The Wigilia dinner gets underway when the eldest family member holds up a large Polish Christmas wafer (Oplatek) and breaks off a piece. The remaining wafer is then passed from member to member at the table while prayers and good wishes for each are said reciprocally. This continues until everyone at the table has shared piece of the wafer with everyone else. The Oplatek symbolizes the gifts of daily bread and blessings all of us have received and hope to receive in the coming year.
During the 40 years after WW II when the Soviet tyranny subjugated Poland, my mother would regularly hide Oplatek wafers in false (hidden) bottoms of cardboard boxes, then fill the box with worthless stuff, and have me go to the post office to mail it to Polish relatives abroad. She knew all too well that the Russians would look inside any incoming packages from the USA. But only our relatives in Poland knew what was really hidden in the box. The Soviet attempts to stomp out the Polish Christmas Eve Wigilia would not be allowed to occur!
The Wigilia dinner excludes meat bcause abstinence is required for Polish Catholics. Many families prepare twelve distinct dishes in memory of the twelve apostles.
Polish soups are typically served, most often Borscht (made with beets) or some other variation. And usually, there is a special fish soup.

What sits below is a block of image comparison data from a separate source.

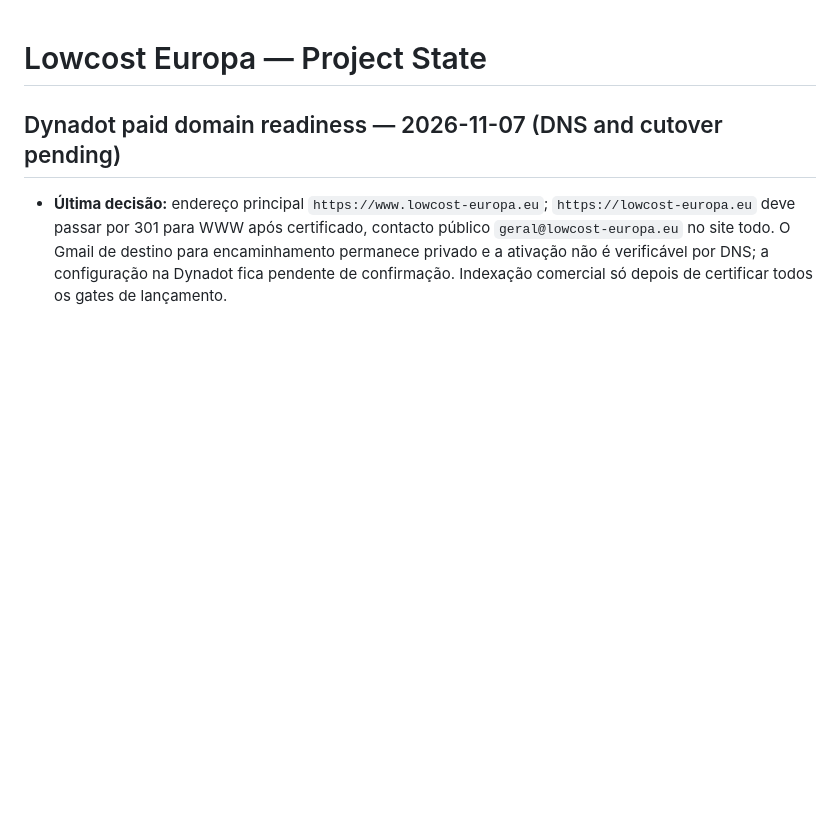
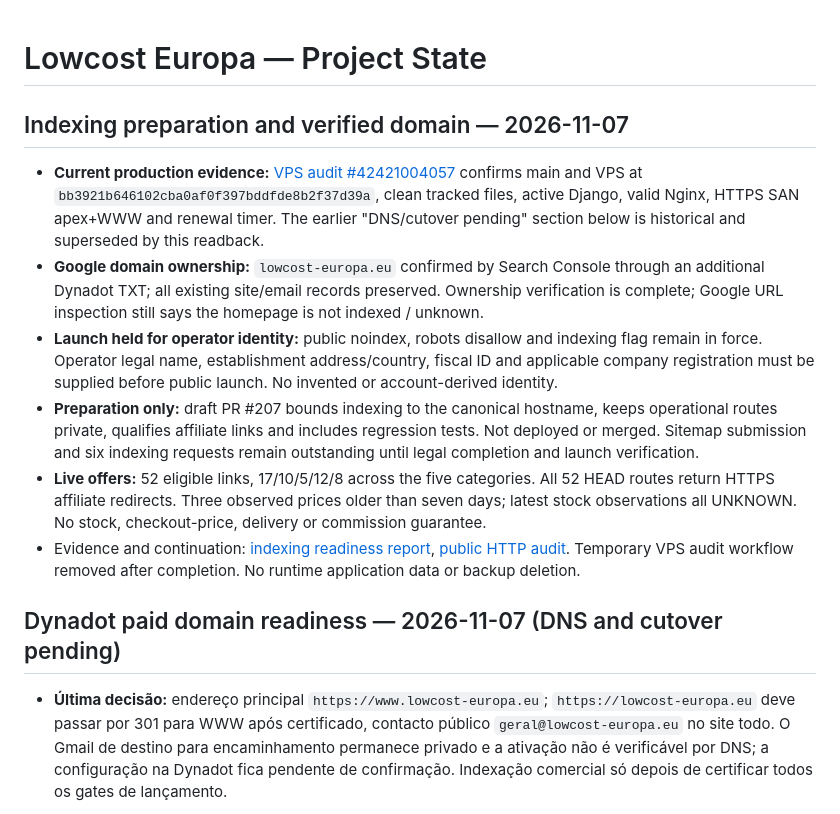
Before and after one commit to martaxi-boss/lowcost-europa, a Markdown page: PROJECT_STATE.md, the part around the change. Drawn GitHub-style; blank space fills up the shorter version.

Commit message:
Reconcile live WWW readiness and verified Google ownership without enabling launch

```diff
--- a/PROJECT_STATE.md
+++ b/PROJECT_STATE.md
@@ -1,4 +1,14 @@
 # Lowcost Europa — Project State
+
+## Indexing preparation and verified domain — 2026-11-07
+
+- **Current production evidence:** [VPS audit #42421004057](https://github.com/martaxi-boss/VPS/actions/runs/42421004057) confirms main and VPS at `bb3921b646102cba0af0f397bddfde8b2f37d39a`, clean tracked files, active Django, valid Nginx, HTTPS SAN apex+WWW and renewal timer. The earlier "DNS/cutover pending" section below is historical and superseded by this readback.
+- **Google domain ownership:** `lowcost-europa.eu` confirmed by Search Console through an additional Dynadot TXT; all existing site/email records preserved. Ownership verification is complete; Google URL inspection still says the homepage is not indexed / unknown.
+- **Launch held for operator identity:** public noindex, robots disallow and indexing flag remain in force. Operator legal name, establishment address/country, fiscal ID and applicable company registration must be supplied before public launch. No invented or account-derived identity.
+- **Preparation only:** draft PR #207 bounds indexing to the canonical hostname, keeps operational routes private, qualifies affiliate links and includes regression tests. Not deployed or merged. Sitemap submission and six indexing requests remain outstanding until legal completion and launch verification.
+- **Live offers:** 52 eligible links, 17/10/5/12/8 across the five categories. All 52 HEAD routes return HTTPS affiliate redirects. Three observed prices older than seven days; latest stock observations all UNKNOWN. No stock, checkout-price, delivery or commission guarantee.
+- Evidence and continuation: [indexing readiness report](docs/operations/indexing-readiness-20261107.md), [public HTTP audit](docs/operations/indexing-public-audit-20261107.json). Temporary VPS audit workflow removed after completion. No runtime application data or backup deletion.
+
 
 ## Dynadot paid domain readiness — 2026-11-07 (DNS and cutover pending)
 
```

One very humorous highlight from many years ago occurred when my oldest sister’s husband (Bob who was not Polish) was raving about how delicious the Wilgilia fish soup was…he then noticed a small “something” floating in the broth and asked about it…and was astounded (and perhaps worse) when he was told that this was an eye from the fish head that was used to make this delicious soup.

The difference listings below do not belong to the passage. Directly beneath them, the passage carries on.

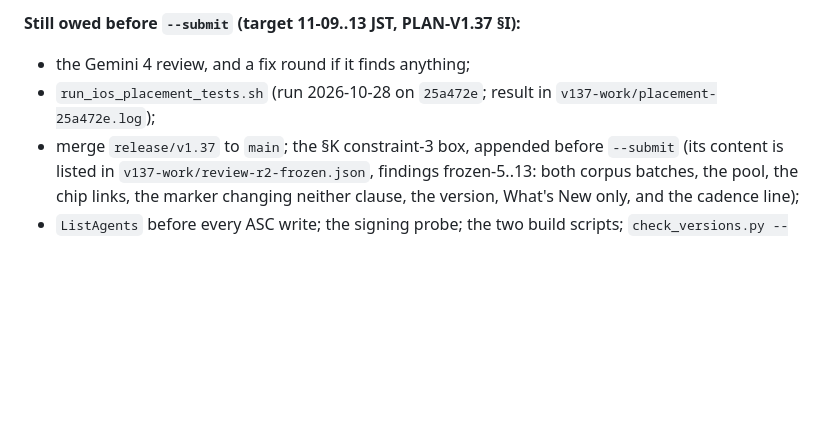
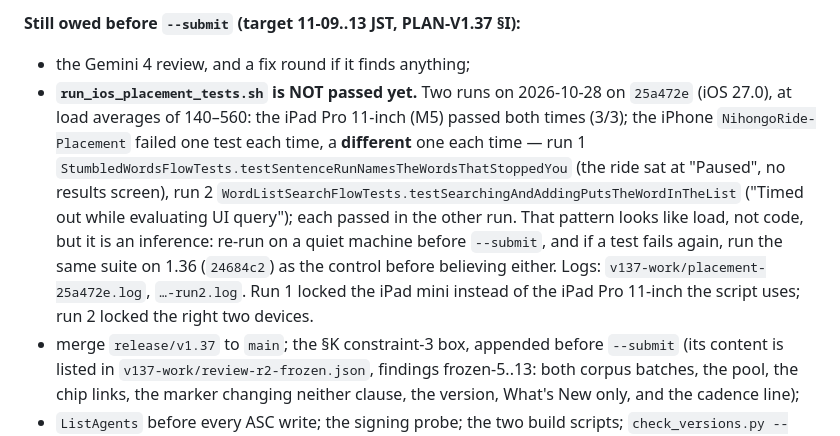
Before and after one commit to JasonYeYuhe/nihongo-ride-app, a Markdown page: docs/STATE-2026-10-27.md, the part around the change. GitHub-like rendering; blank space fills up the shorter version.

Commit message:
docs(state): v1.37's placement tests are not passed yet — one iPhone test failed in each of two runs under heavy load, a different one each time; re-run on a quiet machine, with 1.36 as the control if it fails again
Co-Authored-By: Claude Opus 5.5 <noreply@anthropic.com>

```diff
--- a/docs/STATE-2026-10-27.md
+++ b/docs/STATE-2026-10-27.md
@@ -96,7 +96,14 @@ it on the final diff before `--submit`.
 
 **Still owed before `--submit` (target 11-09..13 JST, PLAN-V1.37 §I):**
 * the Gemini 4 review, and a fix round if it finds anything;
-* `run_ios_placement_tests.sh` (run 2026-10-28 on `25a472e`; result in `v137-work/placement-25a472e.log`);
+* **`run_ios_placement_tests.sh` is NOT passed yet.** Two runs on 2026-10-28 on `25a472e` (iOS 27.0), at load
+  averages of 140–560: the iPad Pro 11-inch (M5) passed both times (3/3); the iPhone `NihongoRide-Placement` failed one
+  test each time, a **different** one each time — run 1 `StumbledWordsFlowTests.testSentenceRunNamesTheWordsThatStoppedYou`
+  (the ride sat at "Paused", no results screen), run 2 `WordListSearchFlowTests.testSearchingAndAddingPutsTheWordInTheList`
+  ("Timed out while evaluating UI query"); each passed in the other run. That pattern looks like load, not code, but it is
+  an inference: re-run on a quiet machine before `--submit`, and if a test fails again, run the same suite on 1.36
+  (`24684c2`) as the control before believing either. Logs: `v137-work/placement-25a472e.log`, `…-run2.log`. Run 1 locked
+  the iPad mini instead of the iPad Pro 11-inch the script uses; run 2 locked the right two devices.
 * merge `release/v1.37` to `main`; the §K constraint-3 box, appended before `--submit` (its content is listed in
   `v137-work/review-r2-frozen.json`, findings frozen-5..13: both corpus batches, the pool, the chip links, the marker
   changing neither clause, the version, What's New only, and the cadence line);
```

The Wigilia meatless meals often include: pierogis (potato dumplings); mushrooms cooked many ways; baked and fried fish; creamed and vinegared herrings; sauerkraut; homemade apple sauce; rice and noodle dishes; rye bread; nuts and fruits; and many cooked vegetables.
Desserts include fruit compote, Polish poppy seed rolls, Polish donuts (paczki), Polish pastry (chrusciki), and Polish Babka (cheese flavored was my favorite) cakes.
An important tradition is always to make an extra place-setting and open seat at the table for the “unexpected guest” to celebrate Polish hospitality.
My fondest recollections are that in some years at the end of the Wigilia dinners, my family members sang many beautiful Polish Christmas Carols (Kolendy. Sung in Polish, these carols are wonderfully joyful, each with a meaningful and religious tone. And what could be better than a family of all generations singing together?!
As my family has grown much older and devolved with both of my parents and several close family members now deceased, my wife and I have been very fortunate in recent years to have been regularly invited to the home of Polish cousins for the Wigilia in Marple. It is so wonderful that we can still be a part of this tradition! And nothing has changed! The customs/practices of the captivating and religious Wigilia celebration live on!!!!
Joseph Batory is proud of his Polish heritage.